Arabella Sheraton grew up on a diet of Jane Austen, the Bronte sisters, and many other writers of that period. From Jane Austen to Georgette Heyer, Arabella has found both enjoyment and inspiration in sparkling, witty Regency novels. She also loves history and generally finds the past more fascinating than the future. Arabella wrote her first Regency romance to entertain her aged mom who loved the genre. Arabella is honoured to share the adventures of her heroes and heroines with readers.
In this charming traditional Regency romance novella, Patience Cherwell is resigned to a life of spinsterhood. Therefore, when her young friend, the lovely Lorna Hartley, comes to stay for a London season, she decides the eligible, handsome Lord Blackwood is the perfect match for Lorna. Granted, Lord Blackwood, at forty, is much older than the vivacious 20-year-old Lorna, but Patience is determined to help her young friend make a good match. So why isn’t she happy when his lordship and Lorna seem to like each other’s company? The problem is that Patience is already madly in love with his lordship!

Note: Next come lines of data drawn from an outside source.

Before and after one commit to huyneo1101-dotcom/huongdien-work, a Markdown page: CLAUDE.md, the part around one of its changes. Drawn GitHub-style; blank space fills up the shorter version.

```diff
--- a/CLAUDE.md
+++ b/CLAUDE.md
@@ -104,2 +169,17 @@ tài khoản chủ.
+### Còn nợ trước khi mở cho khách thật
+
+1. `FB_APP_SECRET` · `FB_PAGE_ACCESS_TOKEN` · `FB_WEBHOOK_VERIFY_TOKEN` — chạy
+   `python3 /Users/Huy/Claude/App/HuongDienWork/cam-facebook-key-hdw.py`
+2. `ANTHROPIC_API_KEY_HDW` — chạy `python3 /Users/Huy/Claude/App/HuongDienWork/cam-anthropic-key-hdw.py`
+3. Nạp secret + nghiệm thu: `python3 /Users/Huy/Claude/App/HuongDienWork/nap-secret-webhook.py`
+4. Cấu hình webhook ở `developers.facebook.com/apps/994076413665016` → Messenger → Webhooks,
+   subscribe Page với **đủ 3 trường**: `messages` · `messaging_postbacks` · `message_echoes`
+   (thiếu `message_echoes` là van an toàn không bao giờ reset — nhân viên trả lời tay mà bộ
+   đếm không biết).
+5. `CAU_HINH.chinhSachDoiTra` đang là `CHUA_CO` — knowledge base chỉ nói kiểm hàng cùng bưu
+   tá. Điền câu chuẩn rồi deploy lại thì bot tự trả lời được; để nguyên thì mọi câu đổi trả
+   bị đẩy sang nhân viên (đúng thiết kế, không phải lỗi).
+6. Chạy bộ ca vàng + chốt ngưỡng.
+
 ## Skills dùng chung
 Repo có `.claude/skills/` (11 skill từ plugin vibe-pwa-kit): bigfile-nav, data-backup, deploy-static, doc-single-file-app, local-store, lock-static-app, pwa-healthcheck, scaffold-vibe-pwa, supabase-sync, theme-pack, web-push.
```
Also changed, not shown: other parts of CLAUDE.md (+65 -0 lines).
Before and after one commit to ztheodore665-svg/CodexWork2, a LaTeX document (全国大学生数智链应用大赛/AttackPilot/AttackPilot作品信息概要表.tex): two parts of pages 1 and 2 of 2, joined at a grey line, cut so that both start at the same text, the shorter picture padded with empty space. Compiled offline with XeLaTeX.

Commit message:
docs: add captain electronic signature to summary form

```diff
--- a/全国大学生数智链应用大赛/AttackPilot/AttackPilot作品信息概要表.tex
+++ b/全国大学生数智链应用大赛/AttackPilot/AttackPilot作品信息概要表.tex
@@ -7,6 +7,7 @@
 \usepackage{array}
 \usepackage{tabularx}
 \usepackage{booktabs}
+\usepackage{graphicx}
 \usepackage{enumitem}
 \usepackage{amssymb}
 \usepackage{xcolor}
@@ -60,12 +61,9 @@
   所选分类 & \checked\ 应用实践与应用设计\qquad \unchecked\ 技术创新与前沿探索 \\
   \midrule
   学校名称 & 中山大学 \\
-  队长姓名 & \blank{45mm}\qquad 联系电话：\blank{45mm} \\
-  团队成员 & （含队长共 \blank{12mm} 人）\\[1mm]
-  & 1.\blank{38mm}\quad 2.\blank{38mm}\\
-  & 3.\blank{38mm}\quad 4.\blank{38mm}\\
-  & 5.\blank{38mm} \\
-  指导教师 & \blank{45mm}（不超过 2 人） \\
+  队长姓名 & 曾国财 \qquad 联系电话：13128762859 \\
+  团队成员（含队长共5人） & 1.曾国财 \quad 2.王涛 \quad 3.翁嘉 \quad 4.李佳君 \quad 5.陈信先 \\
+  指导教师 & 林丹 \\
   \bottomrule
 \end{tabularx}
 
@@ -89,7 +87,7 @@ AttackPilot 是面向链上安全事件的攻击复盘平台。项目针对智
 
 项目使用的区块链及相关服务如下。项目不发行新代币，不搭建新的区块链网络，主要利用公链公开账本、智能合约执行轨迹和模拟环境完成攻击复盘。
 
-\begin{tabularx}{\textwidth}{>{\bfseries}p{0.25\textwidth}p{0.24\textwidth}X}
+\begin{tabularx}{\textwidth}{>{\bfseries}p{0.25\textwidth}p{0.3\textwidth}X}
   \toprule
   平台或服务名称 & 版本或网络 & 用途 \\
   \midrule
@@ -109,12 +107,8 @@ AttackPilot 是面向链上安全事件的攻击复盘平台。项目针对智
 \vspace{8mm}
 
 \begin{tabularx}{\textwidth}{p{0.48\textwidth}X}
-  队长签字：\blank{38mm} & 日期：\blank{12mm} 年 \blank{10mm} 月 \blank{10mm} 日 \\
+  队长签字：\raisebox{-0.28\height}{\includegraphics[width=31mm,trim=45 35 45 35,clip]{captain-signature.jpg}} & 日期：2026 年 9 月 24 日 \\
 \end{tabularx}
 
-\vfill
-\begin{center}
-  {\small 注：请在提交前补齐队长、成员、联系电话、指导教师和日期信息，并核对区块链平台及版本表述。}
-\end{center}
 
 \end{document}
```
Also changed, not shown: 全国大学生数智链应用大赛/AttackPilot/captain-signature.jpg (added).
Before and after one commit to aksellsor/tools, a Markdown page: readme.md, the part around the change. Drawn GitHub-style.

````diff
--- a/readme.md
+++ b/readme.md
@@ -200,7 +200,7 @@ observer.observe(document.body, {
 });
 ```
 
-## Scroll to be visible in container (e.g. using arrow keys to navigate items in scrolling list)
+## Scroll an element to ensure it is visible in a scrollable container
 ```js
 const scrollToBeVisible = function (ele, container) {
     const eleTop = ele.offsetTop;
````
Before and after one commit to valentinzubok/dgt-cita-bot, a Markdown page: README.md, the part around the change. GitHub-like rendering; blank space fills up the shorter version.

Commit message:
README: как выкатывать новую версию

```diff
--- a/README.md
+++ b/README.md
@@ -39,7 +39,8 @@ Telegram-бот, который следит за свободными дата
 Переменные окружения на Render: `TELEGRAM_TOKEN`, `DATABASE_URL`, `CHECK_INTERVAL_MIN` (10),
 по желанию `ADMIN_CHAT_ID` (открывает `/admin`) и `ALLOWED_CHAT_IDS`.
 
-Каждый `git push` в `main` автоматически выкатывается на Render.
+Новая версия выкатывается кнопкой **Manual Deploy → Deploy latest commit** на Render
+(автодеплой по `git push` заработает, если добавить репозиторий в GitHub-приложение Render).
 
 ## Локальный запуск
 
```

An unexpected invitation arrives for Lorna and Patience to attend Lord Blackwood’s Valentine Ball. This is the perfect moment for him to propose to Lorna. Mysteriously, a corsage arrives from an anonymous admirer. Who is it for? And what will be the outcome for the wearer at Lord Blackwood’s Valentine Ball?
This novella is the prequel to The Lady’s Revenge.
Q&A With the Author:
1. Tell us about things you enjoy — what you do for fun or personal satisfaction besides writing?
Reading of course is top of the list! I enjoy living in the countryside rather than the city and I am fortunate so I can take long walks with my dogs. I love movies, especially BBC historical movies or book to movie adaptations. Art, music, theater, anything cultural appeals to me, and of course travel is important.
2. When did you first realize you were an author?
I have always scribbled a bit, writing comical poetry, and I wrote editorial articles for magazines for years, but when my mother asked me to write her a Regency romance, that was when I started to take the idea seriously.
3. Have you done anything writing-related, but besides actually writing your books, that seemed to get a lot of positive response? Something that encouraged you?
I worked for many years in magazine publishing, so I had my fair share of nonfiction writing. Now I also teach novel writing which is very rewarding. I am very proud when a student completes the course and has a finished manuscript in their hand.
4. What is the thing you struggle with the most while writing? And how do you defeat it?
The only thing I struggle with is finding the time to do my own writing. I am also an editor for a book review company and that as my day job and tutoring aspiring writers takes up time. I find making lists of time slots when I can squeeze in my own work really helps.
5. What is the “message” of your writing? (For example, is your purpose to encourage old-fashioned values, encourage romance, or do you have different purposes in different books?)
My books are historical romances, set in the Regency era, when a man courted a woman with serious intentions, and because of the social restrictions, and the impossibility of jumping into bed on the first date, the couple had to take the time to get to know each other as people. They also had to become friends first. So I do think the message is cultivating what people might think of as ‘old fashioned’ values, but actually these values are timeless and good. If a couple starts off becoming friends, finding the glue that will keep them together, they will still be together when the initial glow wears off and they settle down to the reality of making a life together. Proper courtship and romance are important.
6. Are your characters/stories/scenes, etc. based on anything in real life?
Again, I think that romance and real-life situations abound no matter what era one writes in. I might read about something in the news and that sparks an idea for a story.
7. What are your future projects?
I am busy with a (wait for it) completely different kind of Regency romance. This is a murder mystery/time travel romance called To Murder a Marquis. It is absolutely fascinating; still Regency but such fun! Here’s a teaser: When Jane Carstairs goes to Chelston Hall to complete the archival project her father had been commissioned to do, things turn very weird from the moment she gets there. Jane wakes up in the woods at Chelston Hall, only it's no longer 2015 ... it's 1815, and she's faced with the discovery of a possibly dead man, who is the spitting image of her current employer - the Marquis of Chelston - and the growing feeling that something is very wrong. Jane has somehow slipped back in time, but why? Is she the one destined to save the marquis so that the line can continue? And how can she stop falling in love with a man who is from another era? Can she go back to her own century? Does she want to, ultimately?